LONDON – As revealed by RoutesOnline, Alaska Airlines has outlined the start of its Boeing 737 MAX 9 network operations, scheduled to begin in July 2019.
It is understood that the flights will operate under a two-class configuration, offering 12 seats in First Class and 162 seats in Economy.
The carrier converted 15 of its 737 MAX 8s it had on order to the larger MAX 9 variant back in May 2018, bringing the total commitment to 32.
Deliveries are to commence this year through to 2023, according to Boeing and Alaska Airlines.
As noted through RoutesOnline, July 15 seems to be the date of operations, although this will be subject to any changes or delays.
The Seattle-Los Angeles will be the first of two routes to operate that day, with the flight going daily for one month under the AS310/465 rotations then going two
Seattle-San Jose will be the second route, operating once daily under the AS344/319 rotations also.
A month later, on August 15 will see Seattle-San Diego under the AS482/539 flight numbers, launching on a once daily basis also.
For now, it seems like the MAX 9s will stay relatively close to Seattle on the West Coast and it will eventually branch out into central areas of the U.S. and beyond as time goes on.
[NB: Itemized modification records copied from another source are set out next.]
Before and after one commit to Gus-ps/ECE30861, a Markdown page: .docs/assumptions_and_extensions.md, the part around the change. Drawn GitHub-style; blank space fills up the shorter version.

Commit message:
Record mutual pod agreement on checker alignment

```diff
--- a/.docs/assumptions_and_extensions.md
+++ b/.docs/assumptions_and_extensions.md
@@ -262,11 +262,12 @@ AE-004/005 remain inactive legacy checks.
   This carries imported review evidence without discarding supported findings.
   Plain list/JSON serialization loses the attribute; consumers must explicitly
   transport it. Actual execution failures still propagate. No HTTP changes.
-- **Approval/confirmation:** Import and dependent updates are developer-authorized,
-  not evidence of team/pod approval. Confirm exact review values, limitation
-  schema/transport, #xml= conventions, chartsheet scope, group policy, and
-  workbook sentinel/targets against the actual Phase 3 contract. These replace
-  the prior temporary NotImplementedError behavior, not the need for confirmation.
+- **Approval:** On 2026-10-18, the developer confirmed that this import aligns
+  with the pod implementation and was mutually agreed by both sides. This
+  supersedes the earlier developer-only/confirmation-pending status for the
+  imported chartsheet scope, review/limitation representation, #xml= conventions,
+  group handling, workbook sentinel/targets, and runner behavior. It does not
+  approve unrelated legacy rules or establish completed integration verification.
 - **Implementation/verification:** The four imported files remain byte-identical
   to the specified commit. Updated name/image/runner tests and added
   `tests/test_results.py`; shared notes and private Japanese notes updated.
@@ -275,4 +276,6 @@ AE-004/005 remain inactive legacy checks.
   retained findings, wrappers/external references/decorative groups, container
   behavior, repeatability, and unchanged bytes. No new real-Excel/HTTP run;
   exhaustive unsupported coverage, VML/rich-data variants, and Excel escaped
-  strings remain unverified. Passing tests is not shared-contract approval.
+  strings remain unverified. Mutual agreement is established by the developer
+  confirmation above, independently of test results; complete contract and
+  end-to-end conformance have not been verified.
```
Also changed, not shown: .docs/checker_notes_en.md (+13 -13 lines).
Ultimately, this will be the beginning of fleet renewal on some of the older 737s that are in the fleet.
For example, the 14 737-700s in its fleet has an average age of 18.7 years, with the 61 -800s having 10.9 years on average.
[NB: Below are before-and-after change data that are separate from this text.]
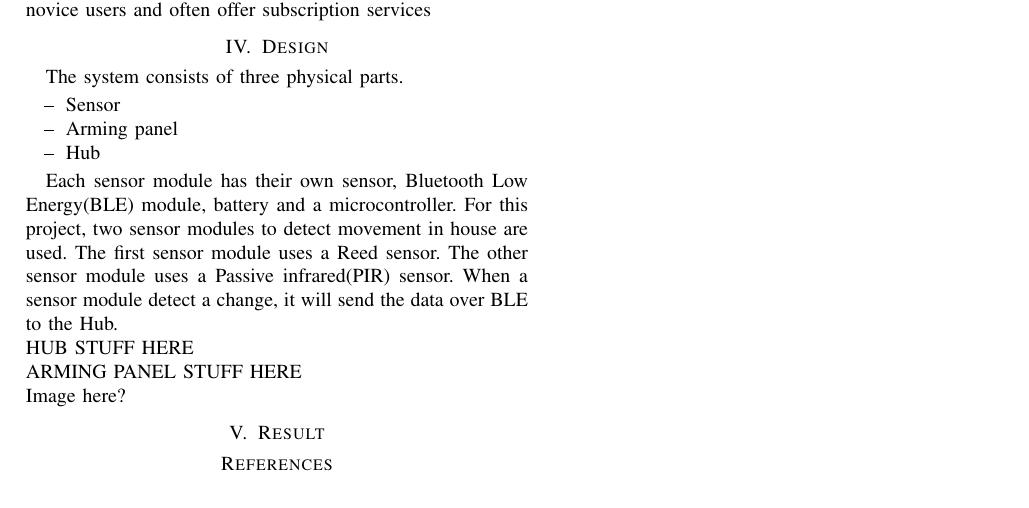
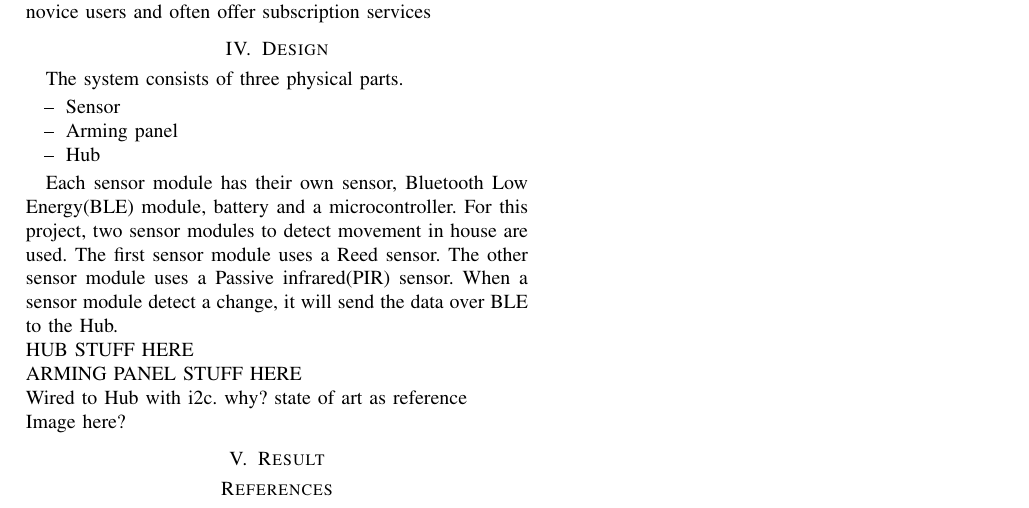
Before and after one commit to toss0812/TINLES01, a LaTeX paper (Verslag_latex/article.tex, which reads Verslag_latex/doc_designing.tex): part of the page, cut so that both start at the same text. Compiled offline with pdfLaTeX.

Commit message:
Update doc_designing.tex

```diff
--- a/Verslag_latex/doc_designing.tex
+++ b/Verslag_latex/doc_designing.tex
@@ -11,4 +11,5 @@ Each sensor module has their own sensor, Bluetooth Low Energy(BLE) module, batte
 When a sensor module detect a change, it will send the data over BLE to the Hub.\\
 HUB STUFF HERE \\
 ARMING PANEL STUFF HERE \\
+Wired to Hub with i2c. why? state of art as reference\\
 Image here?
```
Although the carrier has an average fleet age of 7.5 years collectively, as of February 2018, replacing some of the older aircraft for newer will definitely see that number reduce down a little further.
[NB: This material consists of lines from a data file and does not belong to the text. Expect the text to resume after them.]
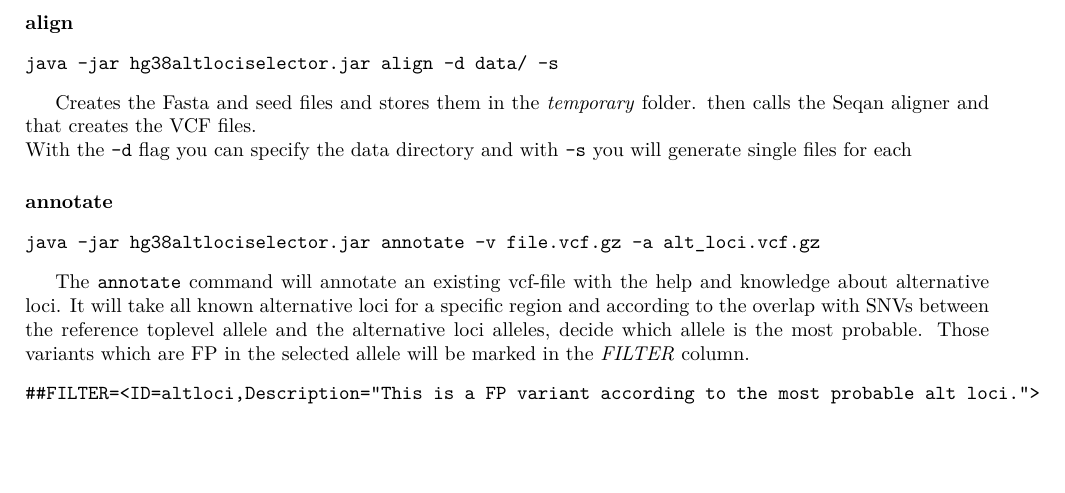
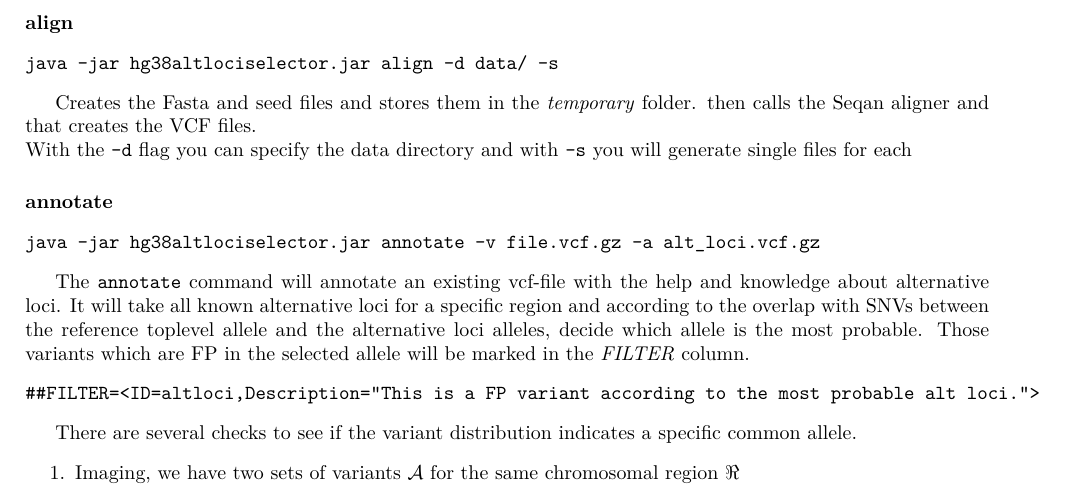
Before and after one commit to charite/asdpex, a LaTeX document (doc/manual.tex): part of page 3 of 3, cut so that both start at the same text, the shorter picture padded with empty space. Compiled offline with pdfLaTeX.

Commit message:
more manual

```diff
--- a/doc/manual.tex
+++ b/doc/manual.tex
@@ -160,4 +160,10 @@ The \texttt{annotate} command will annotate an existing vcf-file with the help a
 ##FILTER=<ID=altloci,Description="This is a FP variant according to the most probable alt loci.">
 \end{verbatim}
 
+
+There are several checks to see if the variant distribution indicates a specific common allele.
+\begin{enumerate}
+\item Imaging, we have two sets of variants $\mathcal{A}$ for the same chromosomal region $\Re$
+\end{enumerate}
+
 \end{document}
```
Even then, 7.5 years average fleet age for an airline with 330 aircraft is still a significant feat for most of the American carriers.
That being said, whichever other destinations will be launched with the MAX 9 remains unclear, but it seems that Alaska has started thinking more about the operations closer to delivery day.